# TRY IT
Among the entries below, how many lines include "并发控制"? Give the number alone.

(Data entries)
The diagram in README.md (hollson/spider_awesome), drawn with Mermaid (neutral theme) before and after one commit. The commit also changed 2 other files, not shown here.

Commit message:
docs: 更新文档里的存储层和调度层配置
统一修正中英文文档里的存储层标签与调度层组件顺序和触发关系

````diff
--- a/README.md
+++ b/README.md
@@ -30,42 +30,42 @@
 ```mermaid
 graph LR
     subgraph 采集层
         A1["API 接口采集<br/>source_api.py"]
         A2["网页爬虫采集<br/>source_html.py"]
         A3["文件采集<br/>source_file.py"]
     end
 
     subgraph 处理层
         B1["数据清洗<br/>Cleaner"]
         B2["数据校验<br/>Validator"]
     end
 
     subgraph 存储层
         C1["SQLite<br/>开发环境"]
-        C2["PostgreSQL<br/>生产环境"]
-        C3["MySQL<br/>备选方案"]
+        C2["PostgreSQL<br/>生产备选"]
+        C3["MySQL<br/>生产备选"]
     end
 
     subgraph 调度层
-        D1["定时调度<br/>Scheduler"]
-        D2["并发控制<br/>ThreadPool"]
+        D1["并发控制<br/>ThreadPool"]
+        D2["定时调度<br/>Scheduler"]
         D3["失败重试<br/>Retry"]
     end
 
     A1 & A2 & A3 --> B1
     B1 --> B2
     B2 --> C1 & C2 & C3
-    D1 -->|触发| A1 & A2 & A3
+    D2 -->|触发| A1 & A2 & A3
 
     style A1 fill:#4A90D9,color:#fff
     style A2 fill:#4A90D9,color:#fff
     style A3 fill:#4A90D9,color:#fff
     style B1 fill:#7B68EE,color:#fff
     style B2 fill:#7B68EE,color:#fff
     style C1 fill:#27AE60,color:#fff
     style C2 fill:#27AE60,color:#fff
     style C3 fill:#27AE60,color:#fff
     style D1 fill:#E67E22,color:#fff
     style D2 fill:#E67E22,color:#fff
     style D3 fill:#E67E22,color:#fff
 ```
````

# TASK RESPONSE
2